Task objective: Where an entry holds an image, skip the image but reproduce the rest word for word.

[Front-end code edit data]
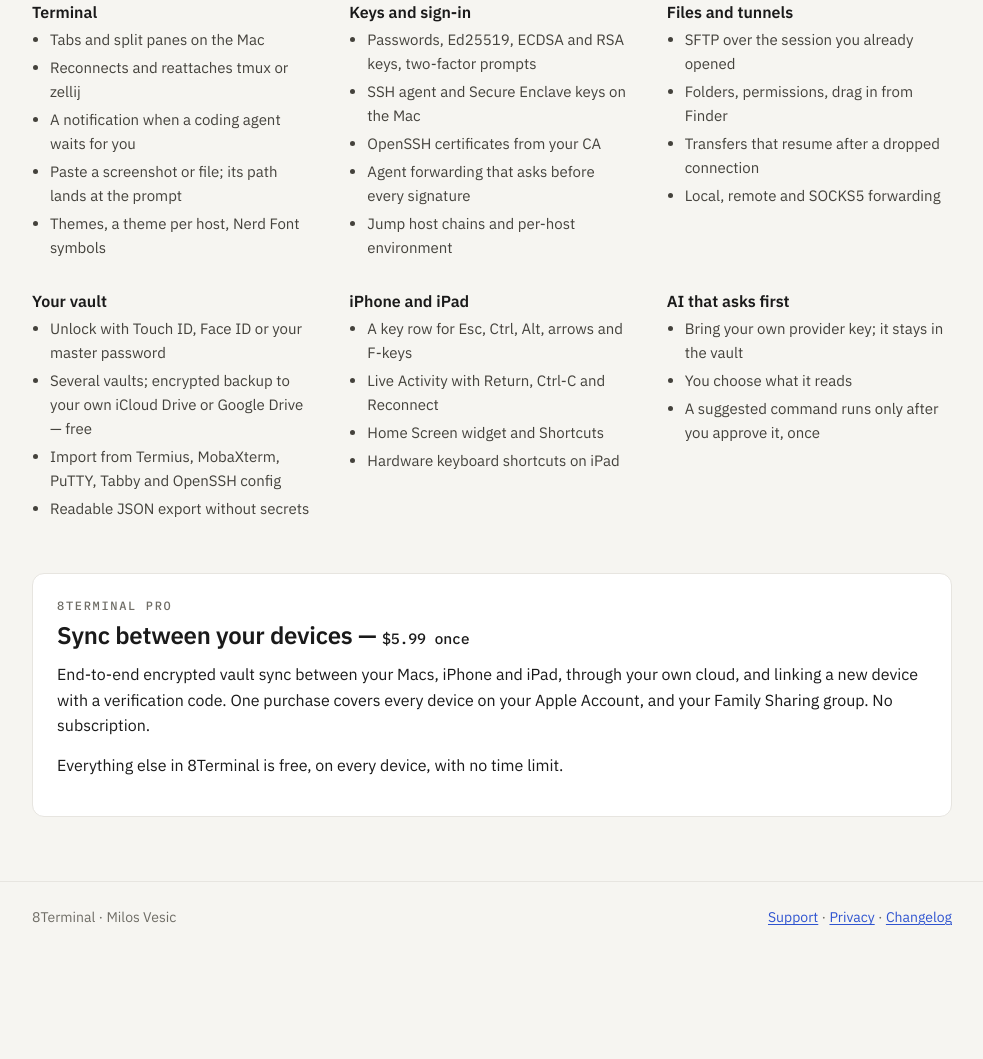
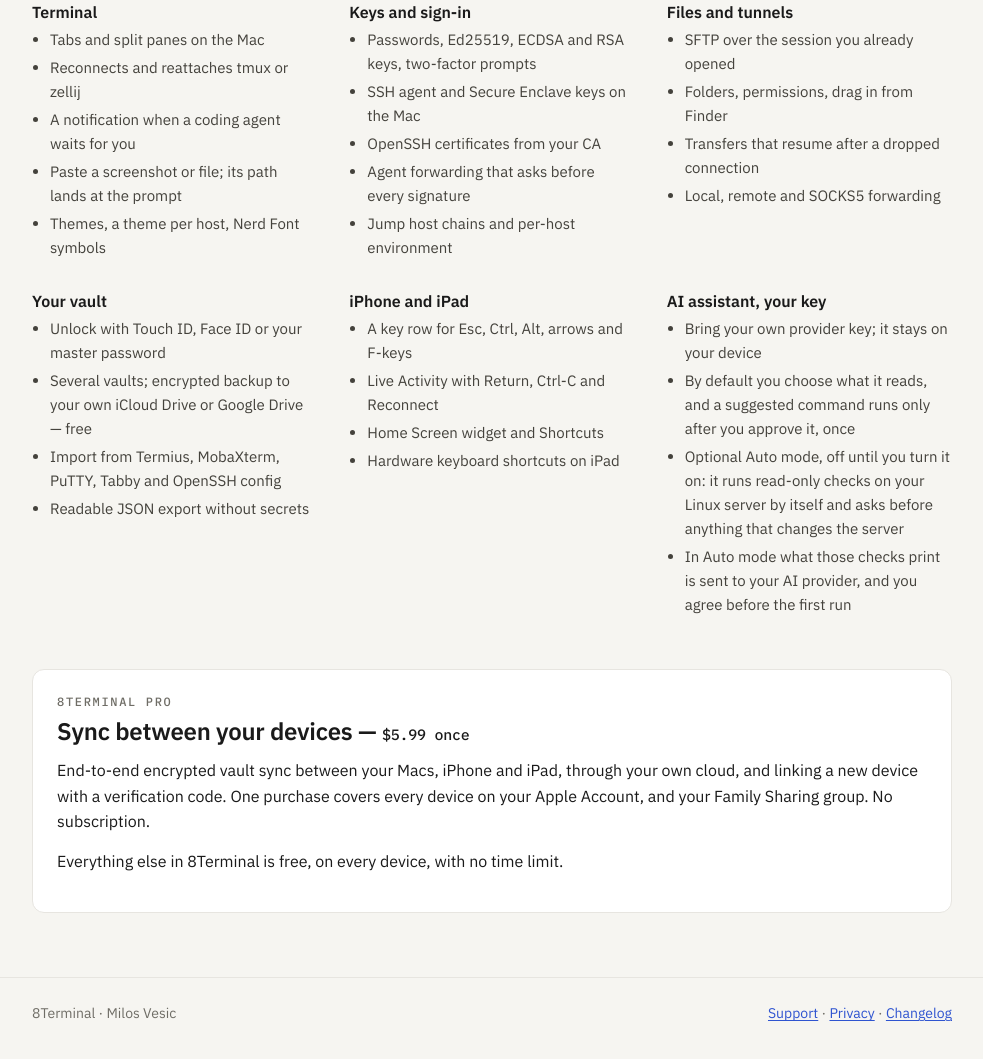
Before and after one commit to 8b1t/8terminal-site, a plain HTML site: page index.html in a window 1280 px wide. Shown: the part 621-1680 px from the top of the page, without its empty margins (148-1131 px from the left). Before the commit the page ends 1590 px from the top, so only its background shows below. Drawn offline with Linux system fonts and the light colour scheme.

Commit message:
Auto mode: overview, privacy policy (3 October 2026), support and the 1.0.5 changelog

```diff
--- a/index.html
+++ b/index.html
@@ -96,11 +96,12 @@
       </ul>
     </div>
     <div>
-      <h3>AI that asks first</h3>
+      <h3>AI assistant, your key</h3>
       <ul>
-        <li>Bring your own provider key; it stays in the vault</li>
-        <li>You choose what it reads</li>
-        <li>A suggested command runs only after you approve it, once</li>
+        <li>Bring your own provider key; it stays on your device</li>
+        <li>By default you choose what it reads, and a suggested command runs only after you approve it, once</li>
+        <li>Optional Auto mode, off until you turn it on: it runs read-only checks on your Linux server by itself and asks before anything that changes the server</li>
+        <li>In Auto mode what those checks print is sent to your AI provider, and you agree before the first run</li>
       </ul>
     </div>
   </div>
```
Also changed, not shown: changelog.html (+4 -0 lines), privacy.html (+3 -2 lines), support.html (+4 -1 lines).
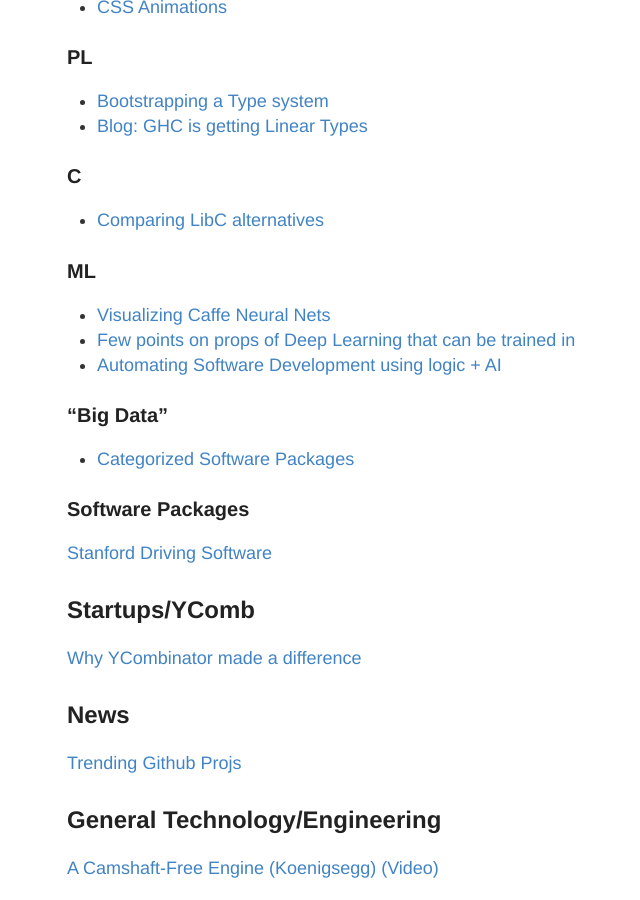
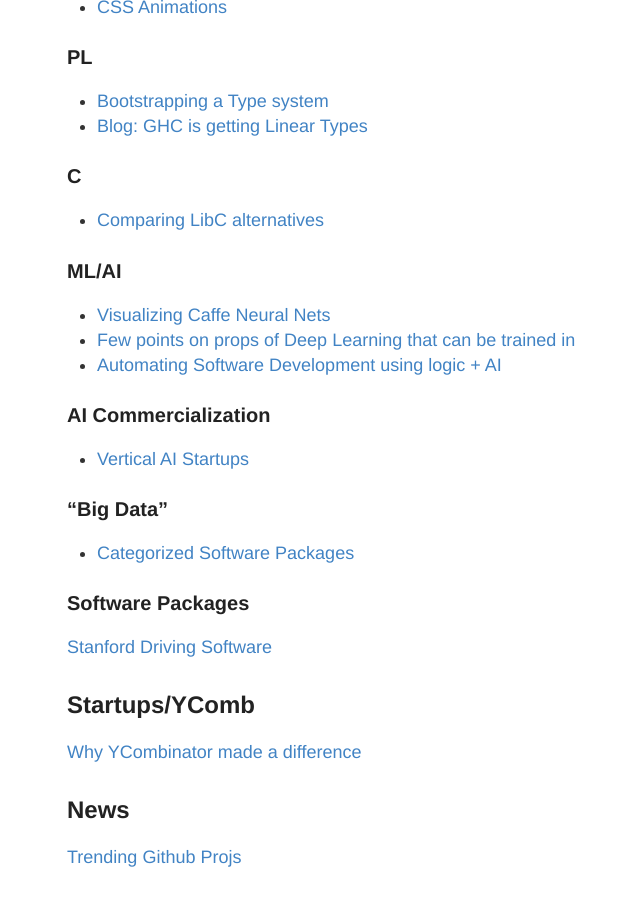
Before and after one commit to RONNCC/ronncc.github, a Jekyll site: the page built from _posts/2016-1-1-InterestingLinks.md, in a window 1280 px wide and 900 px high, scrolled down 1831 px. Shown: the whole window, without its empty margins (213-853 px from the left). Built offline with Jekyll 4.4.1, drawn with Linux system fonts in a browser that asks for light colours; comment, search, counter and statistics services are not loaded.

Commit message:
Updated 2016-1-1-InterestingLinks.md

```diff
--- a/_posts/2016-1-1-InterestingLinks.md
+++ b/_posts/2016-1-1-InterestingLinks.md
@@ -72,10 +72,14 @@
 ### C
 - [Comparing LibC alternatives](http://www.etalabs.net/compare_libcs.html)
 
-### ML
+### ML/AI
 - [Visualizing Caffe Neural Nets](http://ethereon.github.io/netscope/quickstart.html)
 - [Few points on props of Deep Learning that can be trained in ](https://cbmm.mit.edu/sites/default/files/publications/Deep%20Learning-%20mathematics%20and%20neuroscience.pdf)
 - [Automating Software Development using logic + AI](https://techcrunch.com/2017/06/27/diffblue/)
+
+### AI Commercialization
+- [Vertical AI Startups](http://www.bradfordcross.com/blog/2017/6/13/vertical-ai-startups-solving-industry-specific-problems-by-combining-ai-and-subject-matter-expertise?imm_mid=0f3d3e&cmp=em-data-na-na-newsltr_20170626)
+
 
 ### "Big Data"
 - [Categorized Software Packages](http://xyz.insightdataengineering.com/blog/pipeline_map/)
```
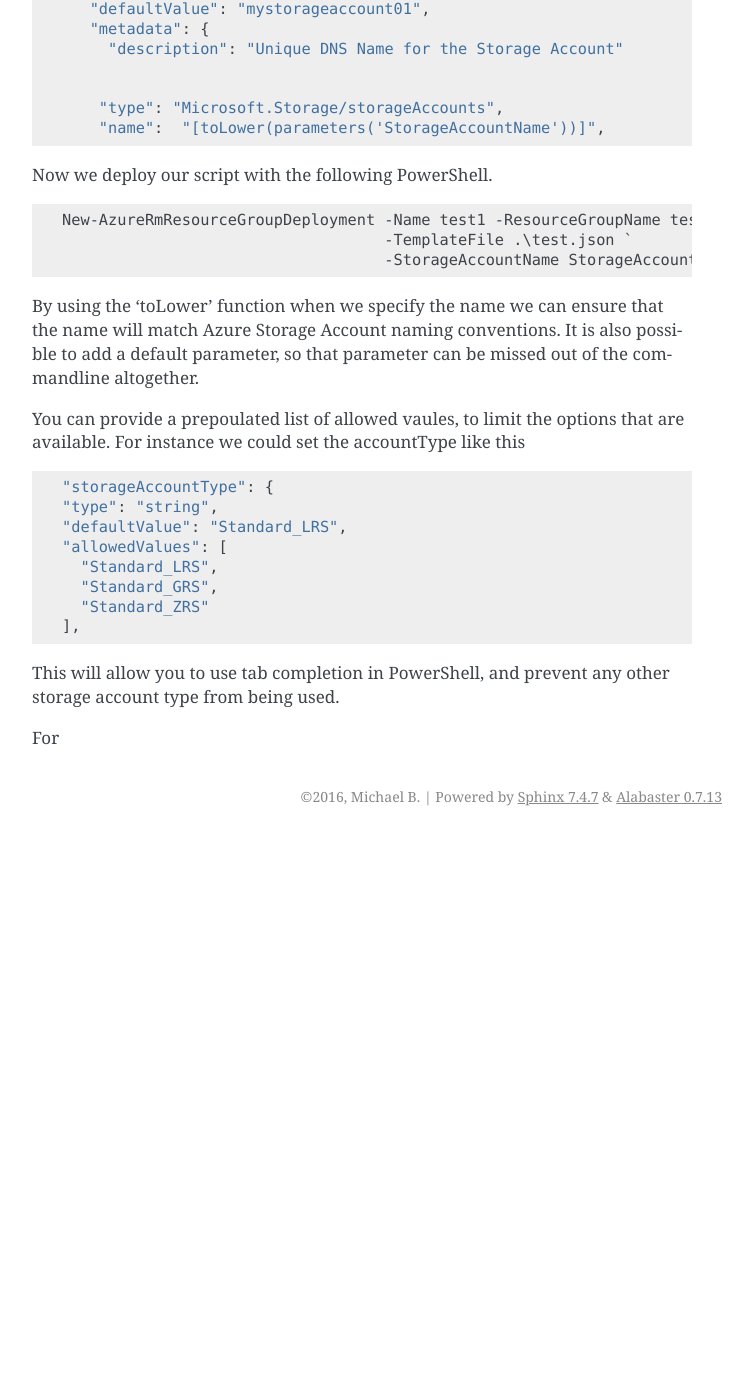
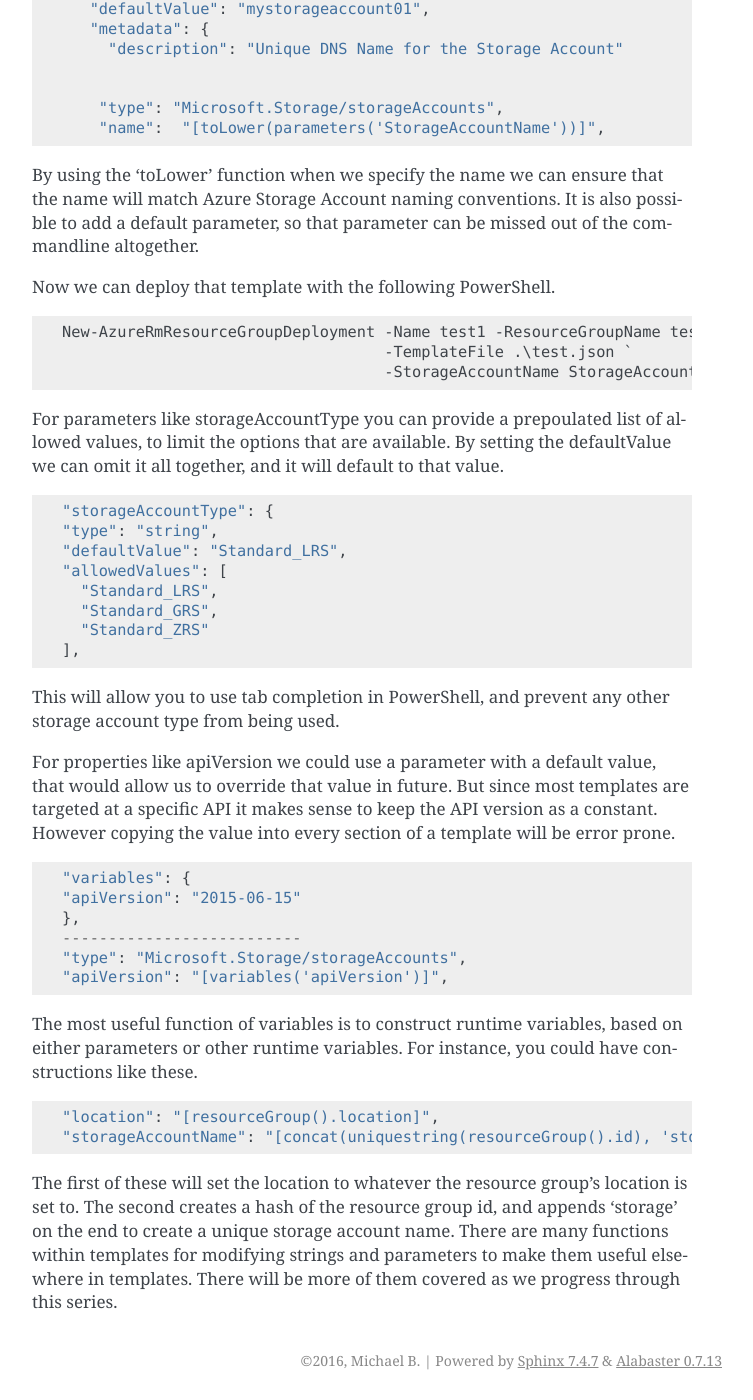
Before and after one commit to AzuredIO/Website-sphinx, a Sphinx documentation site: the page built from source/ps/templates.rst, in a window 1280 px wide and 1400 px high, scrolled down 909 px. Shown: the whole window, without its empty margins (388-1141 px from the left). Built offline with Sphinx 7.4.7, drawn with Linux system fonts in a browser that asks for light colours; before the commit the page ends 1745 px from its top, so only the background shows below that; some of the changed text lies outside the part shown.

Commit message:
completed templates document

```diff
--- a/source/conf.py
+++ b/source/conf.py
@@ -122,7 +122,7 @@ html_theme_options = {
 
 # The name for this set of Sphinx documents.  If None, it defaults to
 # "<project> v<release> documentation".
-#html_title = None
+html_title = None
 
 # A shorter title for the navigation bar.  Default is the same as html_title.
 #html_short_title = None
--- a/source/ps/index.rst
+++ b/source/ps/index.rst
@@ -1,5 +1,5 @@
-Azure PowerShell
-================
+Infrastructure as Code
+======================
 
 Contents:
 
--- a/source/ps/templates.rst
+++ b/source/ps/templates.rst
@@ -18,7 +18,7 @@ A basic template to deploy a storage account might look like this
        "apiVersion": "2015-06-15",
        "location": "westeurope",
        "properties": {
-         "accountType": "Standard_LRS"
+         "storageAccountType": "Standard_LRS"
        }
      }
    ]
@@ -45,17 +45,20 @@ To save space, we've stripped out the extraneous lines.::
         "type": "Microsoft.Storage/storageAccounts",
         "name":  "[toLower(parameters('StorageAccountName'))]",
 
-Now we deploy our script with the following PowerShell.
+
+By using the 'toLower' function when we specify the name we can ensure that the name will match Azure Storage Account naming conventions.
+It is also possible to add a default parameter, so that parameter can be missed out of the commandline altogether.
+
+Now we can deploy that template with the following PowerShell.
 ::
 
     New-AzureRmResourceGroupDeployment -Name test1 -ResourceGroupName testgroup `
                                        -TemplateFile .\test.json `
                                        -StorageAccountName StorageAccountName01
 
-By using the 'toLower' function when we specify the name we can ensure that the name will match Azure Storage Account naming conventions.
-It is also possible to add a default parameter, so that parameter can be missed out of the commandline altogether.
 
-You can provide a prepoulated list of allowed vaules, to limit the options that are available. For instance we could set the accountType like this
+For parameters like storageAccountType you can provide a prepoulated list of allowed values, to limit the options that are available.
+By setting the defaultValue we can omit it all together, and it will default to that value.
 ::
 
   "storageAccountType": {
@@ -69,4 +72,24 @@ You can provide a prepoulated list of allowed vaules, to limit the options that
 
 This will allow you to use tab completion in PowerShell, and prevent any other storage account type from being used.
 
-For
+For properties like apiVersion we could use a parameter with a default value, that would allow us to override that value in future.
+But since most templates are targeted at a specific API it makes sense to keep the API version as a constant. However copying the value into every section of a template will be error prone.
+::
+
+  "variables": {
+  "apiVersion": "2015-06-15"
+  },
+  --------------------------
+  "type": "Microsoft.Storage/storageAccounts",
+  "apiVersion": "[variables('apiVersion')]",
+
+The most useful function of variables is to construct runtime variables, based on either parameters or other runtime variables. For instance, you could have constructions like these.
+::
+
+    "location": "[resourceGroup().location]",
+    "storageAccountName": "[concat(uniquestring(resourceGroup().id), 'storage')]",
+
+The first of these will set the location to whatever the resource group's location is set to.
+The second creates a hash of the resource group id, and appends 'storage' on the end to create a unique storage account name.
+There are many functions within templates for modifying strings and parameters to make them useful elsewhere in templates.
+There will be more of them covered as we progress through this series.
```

Solution to the exercise:
Before and after one commit to 8b1t/8terminal-site, a plain HTML site: page index.html in a window 1280 px wide. Shown: the part 621-1680 px from the top of the page, without its empty margins (148-1131 px from the left). Before the commit the page ends 1590 px from the top, so only its background shows below. Drawn offline with Linux system fonts and the light colour scheme.

Commit message:
Auto mode: overview, privacy policy (3 October 2026), support and the 1.0.5 changelog

```diff
--- a/index.html
+++ b/index.html
@@ -96,11 +96,12 @@
       </ul>
     </div>
     <div>
-      <h3>AI that asks first</h3>
+      <h3>AI assistant, your key</h3>
       <ul>
-        <li>Bring your own provider key; it stays in the vault</li>
-        <li>You choose what it reads</li>
-        <li>A suggested command runs only after you approve it, once</li>
+        <li>Bring your own provider key; it stays on your device</li>
+        <li>By default you choose what it reads, and a suggested command runs only after you approve it, once</li>
+        <li>Optional Auto mode, off until you turn it on: it runs read-only checks on your Linux server by itself and asks before anything that changes the server</li>
+        <li>In Auto mode what those checks print is sent to your AI provider, and you agree before the first run</li>
       </ul>
     </div>
   </div>
```
Also changed, not shown: changelog.html (+4 -0 lines), privacy.html (+3 -2 lines), support.html (+4 -1 lines).
Before and after one commit to RONNCC/ronncc.github, a Jekyll site: the page built from _posts/2016-1-1-InterestingLinks.md, in a window 1280 px wide and 900 px high, scrolled down 1831 px. Shown: the whole window, without its empty margins (213-853 px from the left). Built offline with Jekyll 4.4.1, drawn with Linux system fonts in a browser that asks for light colours; comment, search, counter and statistics services are not loaded.

Commit message:
Updated 2016-1-1-InterestingLinks.md

```diff
--- a/_posts/2016-1-1-InterestingLinks.md
+++ b/_posts/2016-1-1-InterestingLinks.md
@@ -72,10 +72,14 @@
 ### C
 - [Comparing LibC alternatives](http://www.etalabs.net/compare_libcs.html)
 
-### ML
+### ML/AI
 - [Visualizing Caffe Neural Nets](http://ethereon.github.io/netscope/quickstart.html)
 - [Few points on props of Deep Learning that can be trained in ](https://cbmm.mit.edu/sites/default/files/publications/Deep%20Learning-%20mathematics%20and%20neuroscience.pdf)
 - [Automating Software Development using logic + AI](https://techcrunch.com/2017/06/27/diffblue/)
+
+### AI Commercialization
+- [Vertical AI Startups](http://www.bradfordcross.com/blog/2017/6/13/vertical-ai-startups-solving-industry-specific-problems-by-combining-ai-and-subject-matter-expertise?imm_mid=0f3d3e&cmp=em-data-na-na-newsltr_20170626)
+
 
 ### "Big Data"
 - [Categorized Software Packages](http://xyz.insightdataengineering.com/blog/pipeline_map/)
```
Before and after one commit to AzuredIO/Website-sphinx, a Sphinx documentation site: the page built from source/ps/templates.rst, in a window 1280 px wide and 1400 px high, scrolled down 909 px. Shown: the whole window, without its empty margins (388-1141 px from the left). Built offline with Sphinx 7.4.7, drawn with Linux system fonts in a browser that asks for light colours; before the commit the page ends 1745 px from its top, so only the background shows below that; some of the changed text lies outside the part shown.

Commit message:
completed templates document

```diff
--- a/source/conf.py
+++ b/source/conf.py
@@ -122,7 +122,7 @@ html_theme_options = {
 
 # The name for this set of Sphinx documents.  If None, it defaults to
 # "<project> v<release> documentation".
-#html_title = None
+html_title = None
 
 # A shorter title for the navigation bar.  Default is the same as html_title.
 #html_short_title = None
--- a/source/ps/index.rst
+++ b/source/ps/index.rst
@@ -1,5 +1,5 @@
-Azure PowerShell
-================
+Infrastructure as Code
+======================
 
 Contents:
 
--- a/source/ps/templates.rst
+++ b/source/ps/templates.rst
@@ -18,7 +18,7 @@ A basic template to deploy a storage account might look like this
        "apiVersion": "2015-06-15",
        "location": "westeurope",
        "properties": {
-         "accountType": "Standard_LRS"
+         "storageAccountType": "Standard_LRS"
        }
      }
    ]
@@ -45,17 +45,20 @@ To save space, we've stripped out the extraneous lines.::
         "type": "Microsoft.Storage/storageAccounts",
         "name":  "[toLower(parameters('StorageAccountName'))]",
 
-Now we deploy our script with the following PowerShell.
+
+By using the 'toLower' function when we specify the name we can ensure that the name will match Azure Storage Account naming conventions.
+It is also possible to add a default parameter, so that parameter can be missed out of the commandline altogether.
+
+Now we can deploy that template with the following PowerShell.
 ::
 
     New-AzureRmResourceGroupDeployment -Name test1 -ResourceGroupName testgroup `
                                        -TemplateFile .\test.json `
                                        -StorageAccountName StorageAccountName01
 
-By using the 'toLower' function when we specify the name we can ensure that the name will match Azure Storage Account naming conventions.
-It is also possible to add a default parameter, so that parameter can be missed out of the commandline altogether.
 
-You can provide a prepoulated list of allowed vaules, to limit the options that are available. For instance we could set the accountType like this
+For parameters like storageAccountType you can provide a prepoulated list of allowed values, to limit the options that are available.
+By setting the defaultValue we can omit it all together, and it will default to that value.
 ::
 
   "storageAccountType": {
@@ -69,4 +72,24 @@ You can provide a prepoulated list of allowed vaules, to limit the options that
 
 This will allow you to use tab completion in PowerShell, and prevent any other storage account type from being used.
 
-For
+For properties like apiVersion we could use a parameter with a default value, that would allow us to override that value in future.
+But since most templates are targeted at a specific API it makes sense to keep the API version as a constant. However copying the value into every section of a template will be error prone.
+::
+
+  "variables": {
+  "apiVersion": "2015-06-15"
+  },
+  --------------------------
+  "type": "Microsoft.Storage/storageAccounts",
+  "apiVersion": "[variables('apiVersion')]",
+
+The most useful function of variables is to construct runtime variables, based on either parameters or other runtime variables. For instance, you could have constructions like these.
+::
+
+    "location": "[resourceGroup().location]",
+    "storageAccountName": "[concat(uniquestring(resourceGroup().id), 'storage')]",
+
+The first of these will set the location to whatever the resource group's location is set to.
+The second creates a hash of the resource group id, and appends 'storage' on the end to create a unique storage account name.
+There are many functions within templates for modifying strings and parameters to make them useful elsewhere in templates.
+There will be more of them covered as we progress through this series.
```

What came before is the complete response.